● DATA TO PROCESS:
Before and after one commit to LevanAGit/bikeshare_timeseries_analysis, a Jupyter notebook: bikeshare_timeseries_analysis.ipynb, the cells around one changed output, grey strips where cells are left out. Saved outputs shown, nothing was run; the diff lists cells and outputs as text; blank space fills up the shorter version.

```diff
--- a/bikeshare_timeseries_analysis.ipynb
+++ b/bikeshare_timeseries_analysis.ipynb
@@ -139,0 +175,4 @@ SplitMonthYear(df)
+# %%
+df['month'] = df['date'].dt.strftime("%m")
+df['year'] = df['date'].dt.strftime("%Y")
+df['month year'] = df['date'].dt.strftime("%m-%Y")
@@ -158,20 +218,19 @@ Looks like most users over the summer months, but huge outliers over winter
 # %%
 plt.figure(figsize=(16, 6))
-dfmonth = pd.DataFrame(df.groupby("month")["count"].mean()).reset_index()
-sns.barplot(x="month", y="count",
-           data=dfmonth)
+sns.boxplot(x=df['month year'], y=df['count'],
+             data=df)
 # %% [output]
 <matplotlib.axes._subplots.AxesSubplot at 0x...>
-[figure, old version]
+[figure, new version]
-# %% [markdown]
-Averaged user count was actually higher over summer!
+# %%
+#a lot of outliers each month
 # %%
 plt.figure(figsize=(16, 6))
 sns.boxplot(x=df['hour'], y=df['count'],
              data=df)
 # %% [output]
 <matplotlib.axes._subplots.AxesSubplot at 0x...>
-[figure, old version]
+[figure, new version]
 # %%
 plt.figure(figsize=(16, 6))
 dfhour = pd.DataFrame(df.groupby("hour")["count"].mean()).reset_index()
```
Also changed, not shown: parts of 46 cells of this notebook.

...

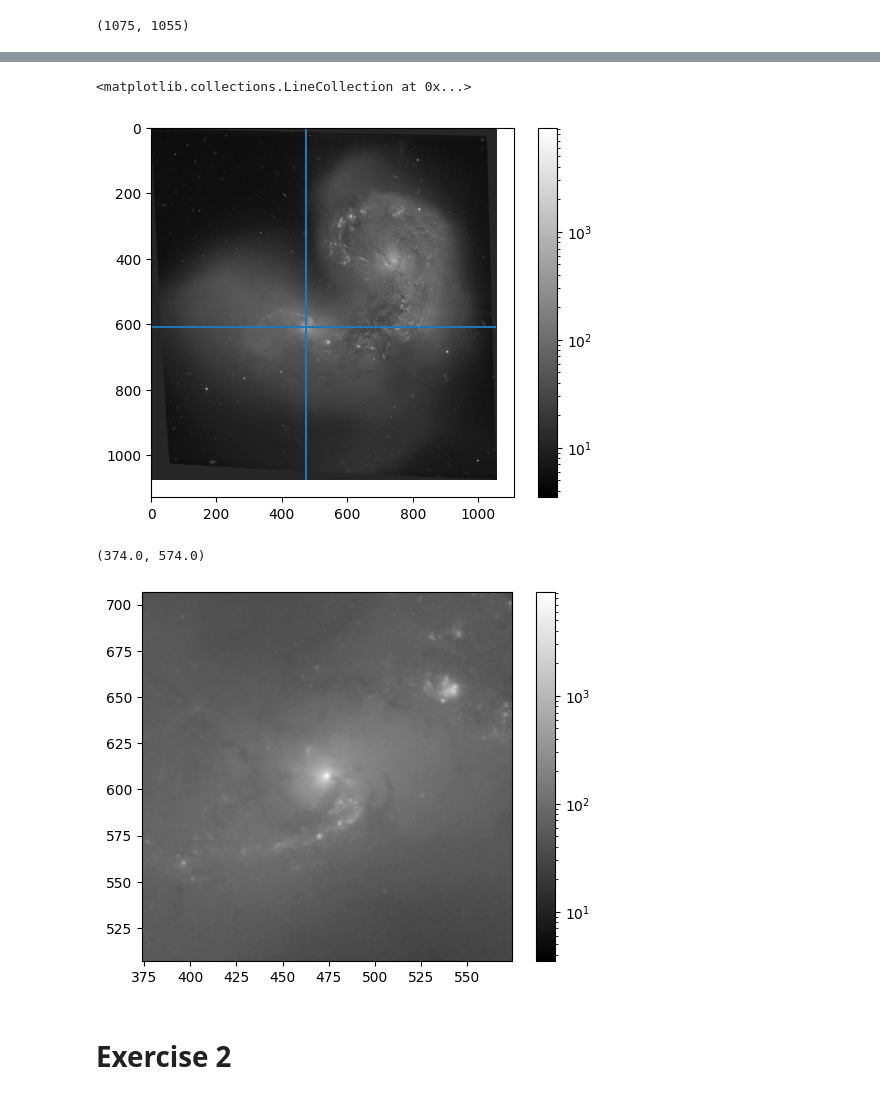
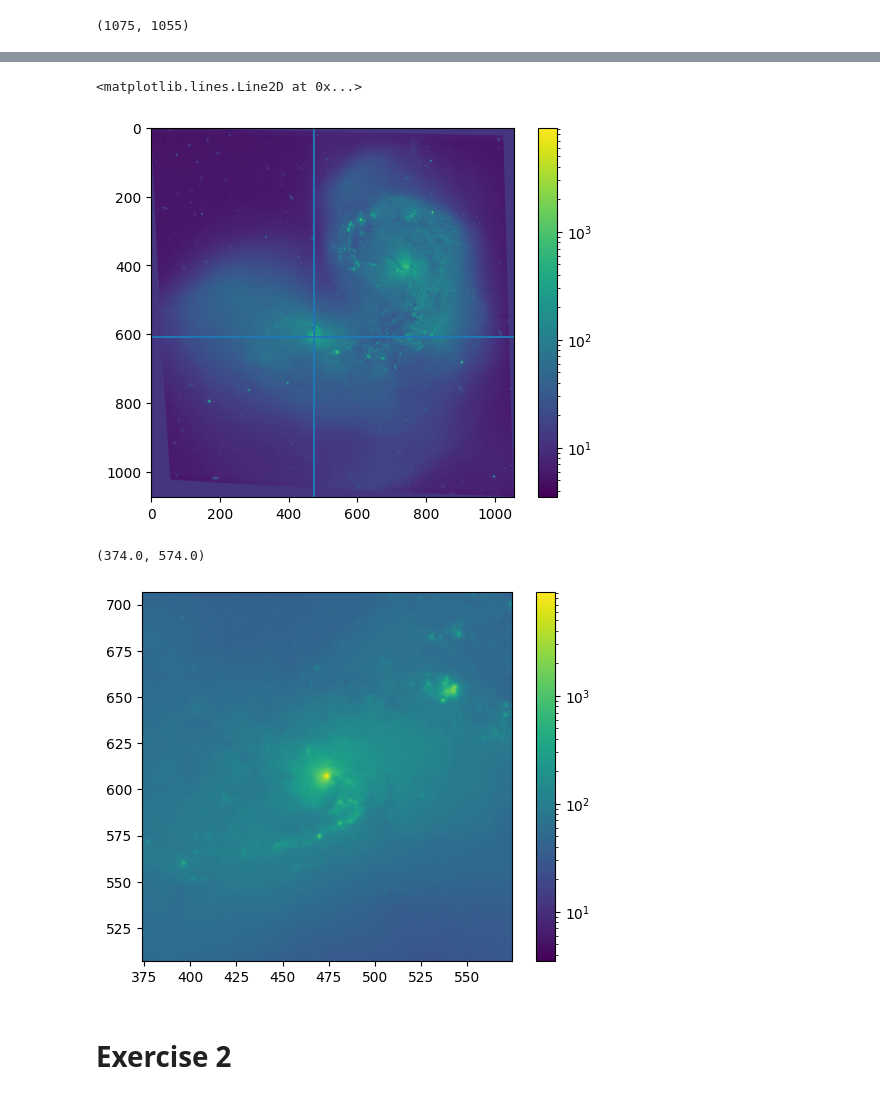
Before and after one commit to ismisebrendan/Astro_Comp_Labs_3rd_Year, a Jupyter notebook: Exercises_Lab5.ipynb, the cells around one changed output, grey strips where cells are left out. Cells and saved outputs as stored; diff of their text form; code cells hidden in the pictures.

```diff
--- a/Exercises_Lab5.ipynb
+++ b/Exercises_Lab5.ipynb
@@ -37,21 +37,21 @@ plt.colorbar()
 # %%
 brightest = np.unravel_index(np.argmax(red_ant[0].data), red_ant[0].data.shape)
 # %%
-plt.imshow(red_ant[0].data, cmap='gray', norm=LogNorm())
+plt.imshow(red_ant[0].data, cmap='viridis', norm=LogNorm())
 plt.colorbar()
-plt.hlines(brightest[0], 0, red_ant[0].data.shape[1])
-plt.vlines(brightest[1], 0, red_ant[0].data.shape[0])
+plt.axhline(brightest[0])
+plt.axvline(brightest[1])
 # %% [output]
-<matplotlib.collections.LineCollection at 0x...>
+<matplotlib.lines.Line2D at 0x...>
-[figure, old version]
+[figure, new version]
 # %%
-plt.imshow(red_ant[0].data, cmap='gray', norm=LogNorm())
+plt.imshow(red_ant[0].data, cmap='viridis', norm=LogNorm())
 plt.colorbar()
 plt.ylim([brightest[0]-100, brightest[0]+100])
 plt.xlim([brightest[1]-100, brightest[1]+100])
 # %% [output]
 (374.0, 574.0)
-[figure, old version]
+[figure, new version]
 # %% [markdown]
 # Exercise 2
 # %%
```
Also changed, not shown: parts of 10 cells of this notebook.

● DIRECTIONS FOR THIS TASK:
All lines in the listing above with the string "matplotlib" should be returned.

● REPLY TO THE EXERCISE:
 <matplotlib.axes._subplots.AxesSubplot at 0x...>
 <matplotlib.axes._subplots.AxesSubplot at 0x...>
-<matplotlib.collections.LineCollection at 0x...>
+<matplotlib.lines.Line2D at 0x...>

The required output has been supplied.